Content starts
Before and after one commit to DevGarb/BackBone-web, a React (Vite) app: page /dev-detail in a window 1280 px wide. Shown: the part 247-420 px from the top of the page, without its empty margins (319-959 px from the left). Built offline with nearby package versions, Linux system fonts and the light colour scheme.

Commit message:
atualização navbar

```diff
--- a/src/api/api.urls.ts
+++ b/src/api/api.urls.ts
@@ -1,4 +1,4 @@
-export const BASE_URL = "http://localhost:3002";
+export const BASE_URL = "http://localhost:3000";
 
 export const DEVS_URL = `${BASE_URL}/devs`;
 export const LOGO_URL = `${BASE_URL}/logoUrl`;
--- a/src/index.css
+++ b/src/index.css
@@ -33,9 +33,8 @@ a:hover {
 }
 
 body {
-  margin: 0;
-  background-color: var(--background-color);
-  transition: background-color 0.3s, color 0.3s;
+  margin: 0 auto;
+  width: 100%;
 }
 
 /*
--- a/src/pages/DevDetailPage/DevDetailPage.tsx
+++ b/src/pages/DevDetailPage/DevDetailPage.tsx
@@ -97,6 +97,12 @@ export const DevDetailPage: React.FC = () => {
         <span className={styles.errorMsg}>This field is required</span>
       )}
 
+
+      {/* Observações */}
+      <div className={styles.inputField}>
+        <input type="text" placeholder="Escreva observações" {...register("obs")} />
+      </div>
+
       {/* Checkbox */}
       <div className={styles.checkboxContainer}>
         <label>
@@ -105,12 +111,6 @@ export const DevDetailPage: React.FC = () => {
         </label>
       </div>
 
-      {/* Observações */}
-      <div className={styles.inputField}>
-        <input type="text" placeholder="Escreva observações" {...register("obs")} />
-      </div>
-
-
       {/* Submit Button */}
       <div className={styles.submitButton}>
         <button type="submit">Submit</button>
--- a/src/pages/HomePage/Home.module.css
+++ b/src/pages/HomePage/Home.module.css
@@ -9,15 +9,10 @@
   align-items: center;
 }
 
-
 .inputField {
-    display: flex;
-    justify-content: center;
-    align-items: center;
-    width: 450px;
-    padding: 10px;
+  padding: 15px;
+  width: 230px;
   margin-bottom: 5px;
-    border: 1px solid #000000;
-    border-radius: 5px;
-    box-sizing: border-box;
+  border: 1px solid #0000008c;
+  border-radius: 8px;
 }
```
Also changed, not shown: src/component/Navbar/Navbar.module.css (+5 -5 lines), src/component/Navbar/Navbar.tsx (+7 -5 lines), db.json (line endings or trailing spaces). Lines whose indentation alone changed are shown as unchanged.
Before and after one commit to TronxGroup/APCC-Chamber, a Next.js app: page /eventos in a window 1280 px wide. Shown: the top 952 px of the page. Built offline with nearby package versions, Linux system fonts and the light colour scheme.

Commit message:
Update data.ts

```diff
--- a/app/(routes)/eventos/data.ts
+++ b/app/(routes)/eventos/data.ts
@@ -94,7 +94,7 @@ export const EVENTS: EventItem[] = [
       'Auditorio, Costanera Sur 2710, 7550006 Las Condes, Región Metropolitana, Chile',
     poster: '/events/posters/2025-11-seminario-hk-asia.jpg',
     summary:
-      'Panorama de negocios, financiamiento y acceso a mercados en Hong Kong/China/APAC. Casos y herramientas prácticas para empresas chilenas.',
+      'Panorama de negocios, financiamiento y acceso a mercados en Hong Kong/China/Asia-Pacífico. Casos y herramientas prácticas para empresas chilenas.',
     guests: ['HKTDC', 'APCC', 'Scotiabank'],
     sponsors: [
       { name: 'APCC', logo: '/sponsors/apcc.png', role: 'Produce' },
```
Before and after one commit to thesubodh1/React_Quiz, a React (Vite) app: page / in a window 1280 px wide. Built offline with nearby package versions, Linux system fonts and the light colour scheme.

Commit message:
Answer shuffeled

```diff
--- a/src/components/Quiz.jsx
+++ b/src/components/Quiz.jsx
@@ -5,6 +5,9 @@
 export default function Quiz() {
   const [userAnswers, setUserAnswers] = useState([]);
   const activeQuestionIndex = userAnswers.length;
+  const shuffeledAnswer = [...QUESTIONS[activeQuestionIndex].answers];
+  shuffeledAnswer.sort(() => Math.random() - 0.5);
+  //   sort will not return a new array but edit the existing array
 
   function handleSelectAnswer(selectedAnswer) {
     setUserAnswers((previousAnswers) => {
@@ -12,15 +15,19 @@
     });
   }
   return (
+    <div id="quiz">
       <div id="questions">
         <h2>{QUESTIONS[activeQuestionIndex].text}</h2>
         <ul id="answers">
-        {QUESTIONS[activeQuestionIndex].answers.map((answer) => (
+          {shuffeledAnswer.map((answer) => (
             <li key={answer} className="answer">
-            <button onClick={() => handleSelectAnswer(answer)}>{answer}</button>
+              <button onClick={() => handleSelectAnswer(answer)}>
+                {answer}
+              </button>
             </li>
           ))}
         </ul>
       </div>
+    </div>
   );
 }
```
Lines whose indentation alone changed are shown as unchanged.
Content ends
• **Work item**: Please repeat each line above exactly.

• **Answer below**:
Before and after one commit to DevGarb/BackBone-web, a React (Vite) app: page /dev-detail in a window 1280 px wide. Shown: the part 247-420 px from the top of the page, without its empty margins (319-959 px from the left). Built offline with nearby package versions, Linux system fonts and the light colour scheme.

Commit message:
atualização navbar

```diff
--- a/src/api/api.urls.ts
+++ b/src/api/api.urls.ts
@@ -1,4 +1,4 @@
-export const BASE_URL = "http://localhost:3002";
+export const BASE_URL = "http://localhost:3000";
 
 export const DEVS_URL = `${BASE_URL}/devs`;
 export const LOGO_URL = `${BASE_URL}/logoUrl`;
--- a/src/index.css
+++ b/src/index.css
@@ -33,9 +33,8 @@ a:hover {
 }
 
 body {
-  margin: 0;
-  background-color: var(--background-color);
-  transition: background-color 0.3s, color 0.3s;
+  margin: 0 auto;
+  width: 100%;
 }
 
 /*
--- a/src/pages/DevDetailPage/DevDetailPage.tsx
+++ b/src/pages/DevDetailPage/DevDetailPage.tsx
@@ -97,6 +97,12 @@ export const DevDetailPage: React.FC = () => {
         <span className={styles.errorMsg}>This field is required</span>
       )}
 
+
+      {/* Observações */}
+      <div className={styles.inputField}>
+        <input type="text" placeholder="Escreva observações" {...register("obs")} />
+      </div>
+
       {/* Checkbox */}
       <div className={styles.checkboxContainer}>
         <label>
@@ -105,12 +111,6 @@ export const DevDetailPage: React.FC = () => {
         </label>
       </div>
 
-      {/* Observações */}
-      <div className={styles.inputField}>
-        <input type="text" placeholder="Escreva observações" {...register("obs")} />
-      </div>
-
-
       {/* Submit Button */}
       <div className={styles.submitButton}>
         <button type="submit">Submit</button>
--- a/src/pages/HomePage/Home.module.css
+++ b/src/pages/HomePage/Home.module.css
@@ -9,15 +9,10 @@
   align-items: center;
 }
 
-
 .inputField {
-    display: flex;
-    justify-content: center;
-    align-items: center;
-    width: 450px;
-    padding: 10px;
+  padding: 15px;
+  width: 230px;
   margin-bottom: 5px;
-    border: 1px solid #000000;
-    border-radius: 5px;
-    box-sizing: border-box;
+  border: 1px solid #0000008c;
+  border-radius: 8px;
 }
```
Also changed, not shown: src/component/Navbar/Navbar.module.css (+5 -5 lines), src/component/Navbar/Navbar.tsx (+7 -5 lines), db.json (line endings or trailing spaces). Lines whose indentation alone changed are shown as unchanged.
Before and after one commit to TronxGroup/APCC-Chamber, a Next.js app: page /eventos in a window 1280 px wide. Shown: the top 952 px of the page. Built offline with nearby package versions, Linux system fonts and the light colour scheme.

Commit message:
Update data.ts

```diff
--- a/app/(routes)/eventos/data.ts
+++ b/app/(routes)/eventos/data.ts
@@ -94,7 +94,7 @@ export const EVENTS: EventItem[] = [
       'Auditorio, Costanera Sur 2710, 7550006 Las Condes, Región Metropolitana, Chile',
     poster: '/events/posters/2025-11-seminario-hk-asia.jpg',
     summary:
-      'Panorama de negocios, financiamiento y acceso a mercados en Hong Kong/China/APAC. Casos y herramientas prácticas para empresas chilenas.',
+      'Panorama de negocios, financiamiento y acceso a mercados en Hong Kong/China/Asia-Pacífico. Casos y herramientas prácticas para empresas chilenas.',
     guests: ['HKTDC', 'APCC', 'Scotiabank'],
     sponsors: [
       { name: 'APCC', logo: '/sponsors/apcc.png', role: 'Produce' },
```
Before and after one commit to thesubodh1/React_Quiz, a React (Vite) app: page / in a window 1280 px wide. Built offline with nearby package versions, Linux system fonts and the light colour scheme.

Commit message:
Answer shuffeled

```diff
--- a/src/components/Quiz.jsx
+++ b/src/components/Quiz.jsx
@@ -5,6 +5,9 @@
 export default function Quiz() {
   const [userAnswers, setUserAnswers] = useState([]);
   const activeQuestionIndex = userAnswers.length;
+  const shuffeledAnswer = [...QUESTIONS[activeQuestionIndex].answers];
+  shuffeledAnswer.sort(() => Math.random() - 0.5);
+  //   sort will not return a new array but edit the existing array
 
   function handleSelectAnswer(selectedAnswer) {
     setUserAnswers((previousAnswers) => {
@@ -12,15 +15,19 @@
     });
   }
   return (
+    <div id="quiz">
       <div id="questions">
         <h2>{QUESTIONS[activeQuestionIndex].text}</h2>
         <ul id="answers">
-        {QUESTIONS[activeQuestionIndex].answers.map((answer) => (
+          {shuffeledAnswer.map((answer) => (
             <li key={answer} className="answer">
-            <button onClick={() => handleSelectAnswer(answer)}>{answer}</button>
+              <button onClick={() => handleSelectAnswer(answer)}>
+                {answer}
+              </button>
             </li>
           ))}
         </ul>
       </div>
+    </div>
   );
 }
```
Lines whose indentation alone changed are shown as unchanged.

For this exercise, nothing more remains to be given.